CWRU Carnevale

Pictures online now!

Hope everyone is ready for Carnevale next semester!

We are in the process of submitting USG Mass Funding so that Carnevale can rock!

Sponsored by
La Dolce Vita Restraunt, Mama Santa's, Murray Hill Market, Valentino's, La Pizzeria, and Corbo's!

Carnevale History

     The word carnival (Italian: carnevale) possibly comes from the Latin carnem levare or carnelevarium, which means to take away or remove meat!. A more probable etymology for the word carnevale may be derived from the Latin carne + vale, meaning "farewell to meat". Developed around the Roman Catholic festival of Lent (Quaresima - derived from the Latin term Quadragesima, or "the forty days"), carnevale was associated with the pre-Lenten festivals practiced on and around Martedí Grasso (Shrove Tuesday) or Mardi Gras (trans. Fat Tuesday).

    Traditionally, the forty days in Lent would mark a season of sorrowful reflection, fasting and abstinence from fruit, eggs, meat and dairy products. Although carnevale is first mentioned in documented sources in 1092 during the Dogate of Vitale Falier, the history of Venetian carnival is thought to have originated from an annual celebration of Doge Vitale Michieli II's victory over Ulrich II of Treven, Patriarch of Aquileia in 1162. Ulrich II was taken prisoner together with 12 vassals who were allied to the feudal Friulians in a rebellion against the Republic's (Italian: Serenissima Repubblica di Venezia) control over the territory of Grado. Ulric was eventually released on the condition that he pay an annual tribute to Venice in the form of 12 loaves of bread, 12 pigs and 1 bull. During this period a tradition began of slaughtering a bull (representing Ulric) and 12 pigs in the Piazza di San Marco around Shrove Thursday (Veneziano: Zioba Grasso) to commemorate the victory. The first documented sources, mentioning the use of masks in Venice can be found as far back as the 13th centaury.

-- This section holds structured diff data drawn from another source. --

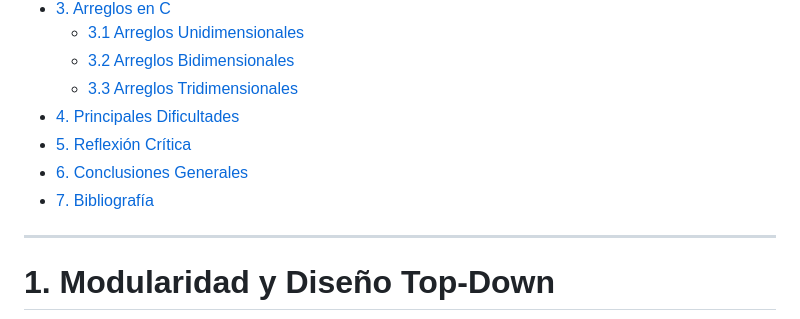
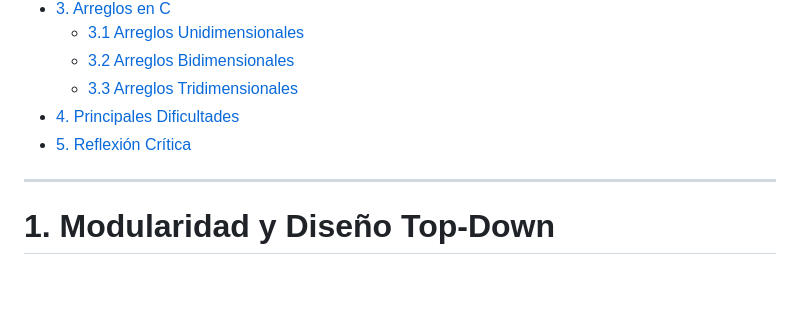
Before and after one commit to Luis-Carranza-CQ/PortafolioDigitalTP-, a Markdown page: UNIDAD 3/README3.md, the part around the change. GitHub-like rendering; blank space fills up the shorter version.

Commit message:
Remove conclusions and bibliography sections
Removed sections on general conclusions and bibliography from the README.

```diff
--- a/UNIDAD 3/README3.md
+++ b/UNIDAD 3/README3.md
@@ -21,8 +21,6 @@
   - [3.3 Arreglos Tridimensionales](#33-arreglos-tridimensionales)
 - [4. Principales Dificultades](#4-principales-dificultades)
 - [5. Reflexión Crítica](#5-reflexión-crítica)
-- [6. Conclusiones Generales](#6-conclusiones-generales)
-- [7. Bibliografía](#7-bibliografía)
 
 ---
 
```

The document describes the the practice of masked men throwing scented eggs at ladies and its prohibition by the council (Venetian Laws, 1268 May).
source: Mask Shop